At the Pilot House Restaurant, you can see the east end of the Cape Cod Canal from pretty much every seat. A step down here, a couple of steps up there, and you get a multi-level extravaganza of entertaining views.
Of course, Gina and the Big Dog sat at the bar, where you get peeks of sparkly water but not much else in terms of view. We did get to see an excellent golf tournament on TV, and we had a great view of the Pilot House’s excellent selection of unusual wines.
We don’t usually dwell on the alcohol, but let us do that for a moment. We ordered two glasses of Cabernet Sauvignon in order to compare them: one Justin, which we had only ever seen by the bottle at The Rye Tavern in Plymouth, and a Josh Cellars, which the Big Dog gets at The Lobster Trap in nearby Pocasset (and which we just realized we’ve never mentioned). Lucky Gina got the $12 Justin, and the Big Dog got the $8 Josh. Both were rich, lush Cabs, full of fruit but not jammy, but when it came time to order a second glass we decided that the distinction wasn’t worth $4, and we ordered another pair of Joshes.
We note that a Chardonnay drinker beside us was delighted to see a La Crema on the wine list, but balked at the $11 pricetag. Lucky for her, apparently, her blustery male companions insisted ordered the La Crema over her objections.
We’re sure that you could order soup, salad, and entrees at the Pilot House, and maybe a dessert, and enjoy them all. But do what we did, and you’ll be just as happy.
To start, we ordered the cold seafood sampler ($15.95). It came with a lobster claw, two oysters, two littlenecks, and four peel-and-eat shrimp. We don’t share the same taste in seafood, and this was a perfect arrangement, with us each getting plenty of the stuff we like. The platter came with plastic cups of horseradish, cocktail sauce, and a vinegar concoction that Patricia the bartender explained was “minuet sauce — some people like it with their oysters.” The oysters were from Barnstable, we learned, and everything was clean and crisp and fresh.
We then ordered a haddock chowder special ($5.95) and blackened swordfish with lemon caper butter special ($12.95). We informed Patricia that we intended to split both, and she facilitated that with extra spoons and plates.

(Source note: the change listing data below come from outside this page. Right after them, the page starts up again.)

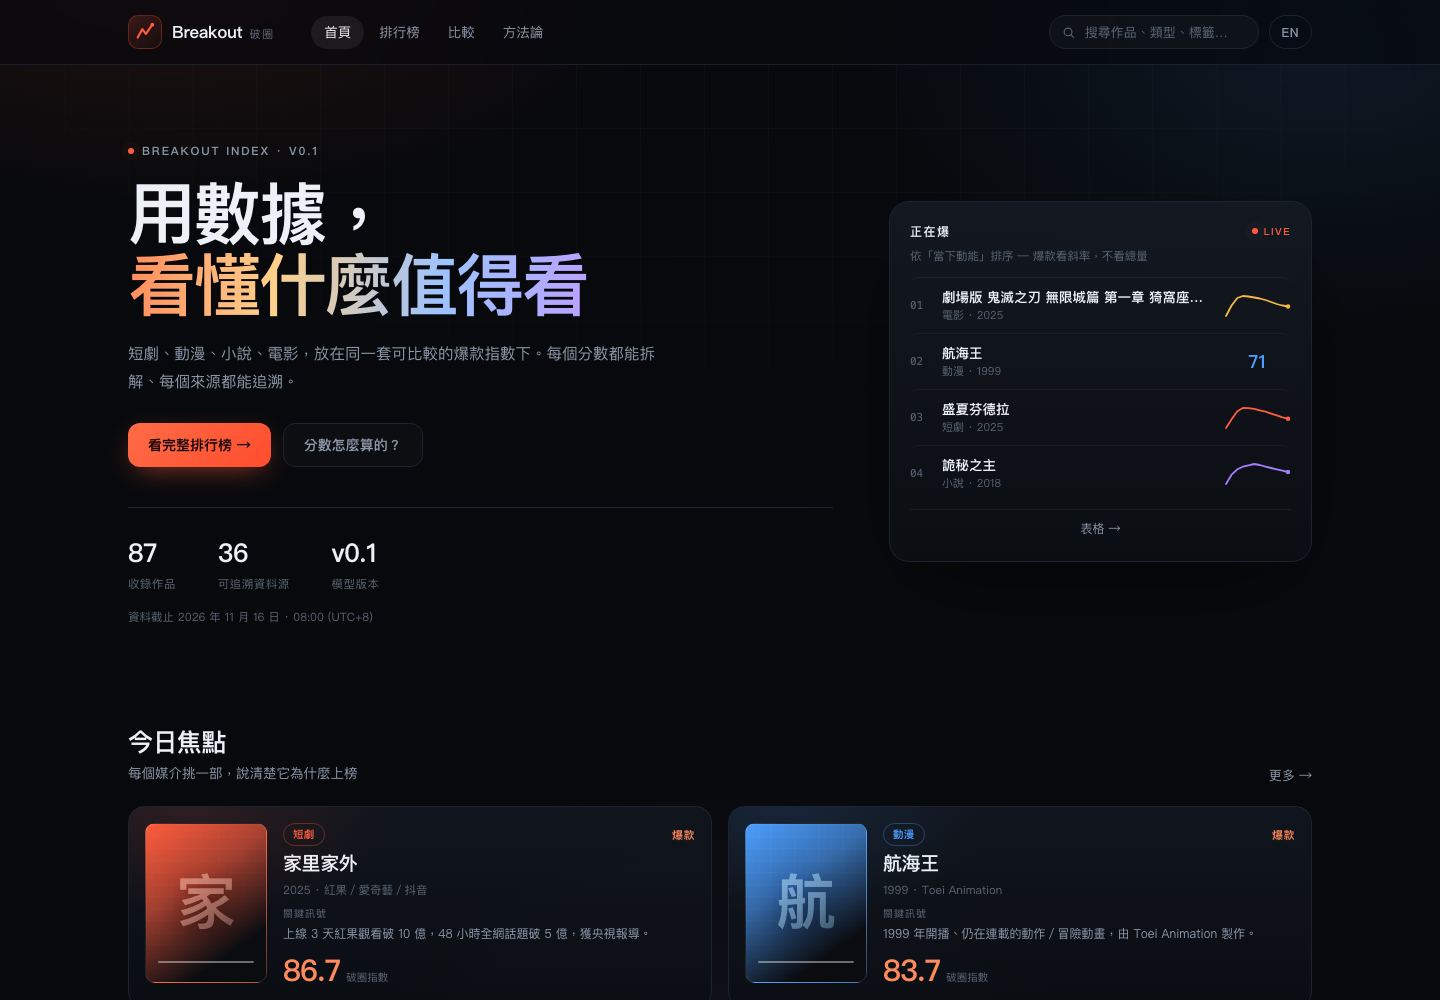
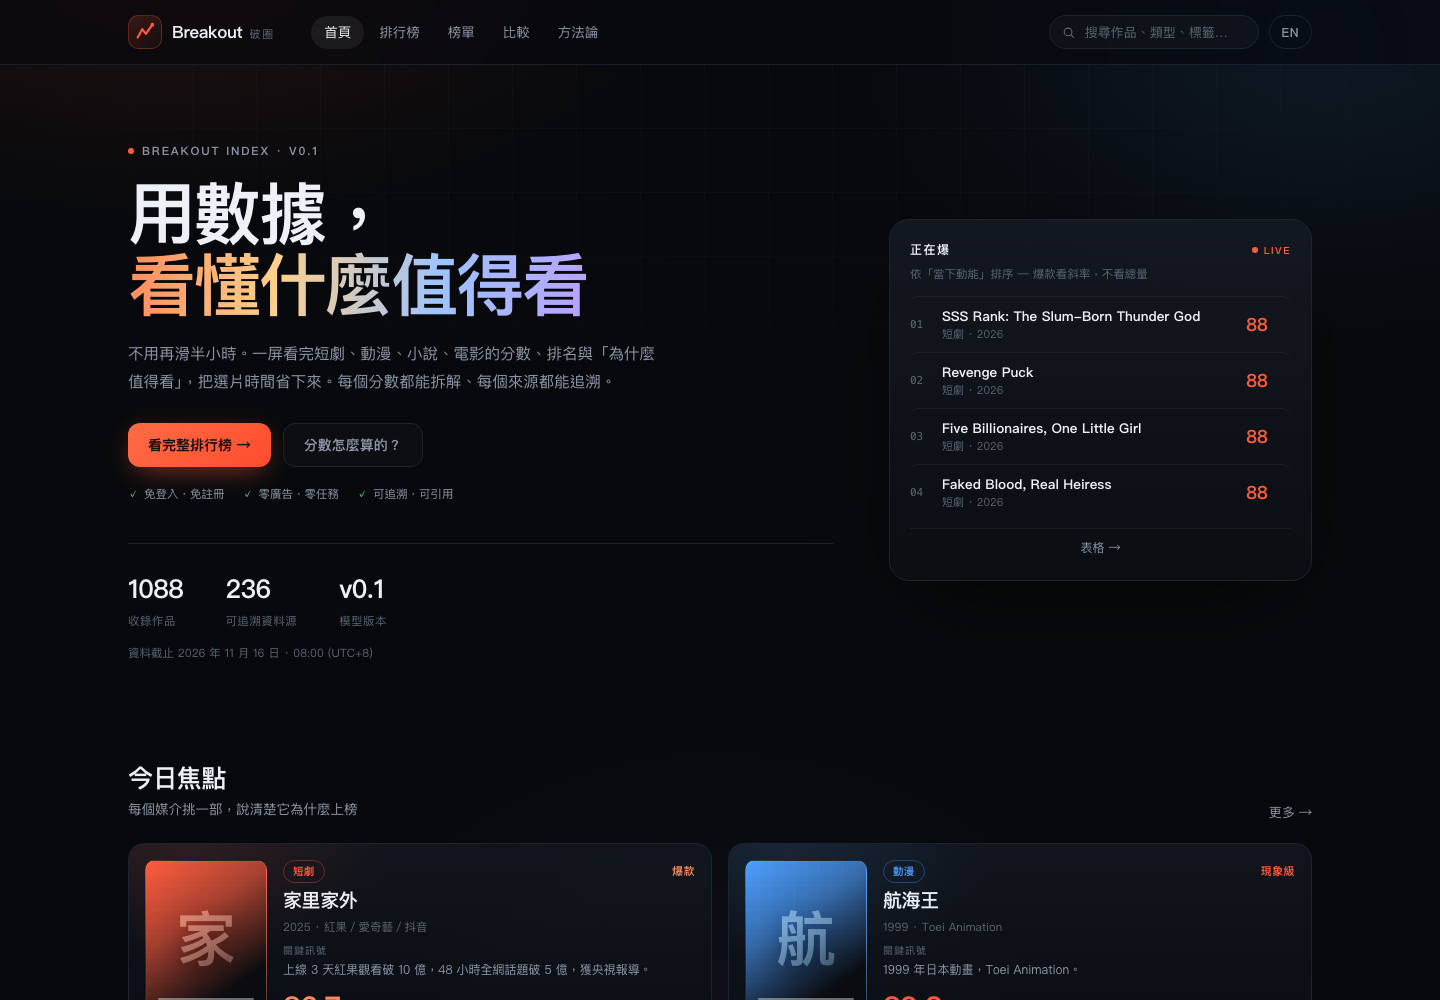
docs: refresh screenshots for 1,088-title dataset and boards

diff --git a/README.md b/README.md
@@ -15,9 +15,9 @@
 
 ![Breakout 首頁 / Home](docs/assets/home.png)
 
-| 作品詳情 / Title detail | 比較 / Compare |
+| 國家 × 品類榜單 / Country boards | 作品詳情 / Title detail |
 |---|---|
-| ![detail](docs/assets/detail.png) | ![compare](docs/assets/compare.png) |
+| ![boards](docs/assets/boards.png) | ![detail](docs/assets/detail.png) |
 
 ---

The chowder was outstanding. We don’t mean it was good. We mean that if we do a chowder contest: sorry, kids, but we’re picking the Pilot House. We mean that if we’re marooned on a desert island, the one food we want with us is Pilot House chowder. We mean that if we’re elected president, this soup will be served in the White House. We mean… well, you get the picture. We all have our pet peeves about chowder: too thick, too thin, potatoes too big, insufficient protein, etc., but we dare you to find something wrong with this creamy, bacony, thyme-y bowl of bliss.
The salad was a very fresh lettuce mix with some added oomph — maybe brussels sprouts leaves? — with grape tomatoes, a few European cucumber slices, some red onion, and the best house-made Italian dressing we have ever tasted. No need to tart up this basic oil and vinegar emulsion with herbs or cheese.
The swordfish was good. The butternut squash served alongside was also good. The mashed potatoes were fluffy, smooth, and delicious.
The Pilot House isn’t new. The building has clearly been there for a long time, although the interior has a fresh updated feel, and the operators tout some significant experience in the area. It was new to us, though, and we look forward to returning for outdoor dining as the weather warms.
The Pilot House Restaurant and Lounge
14 Gallo Road, Sandwich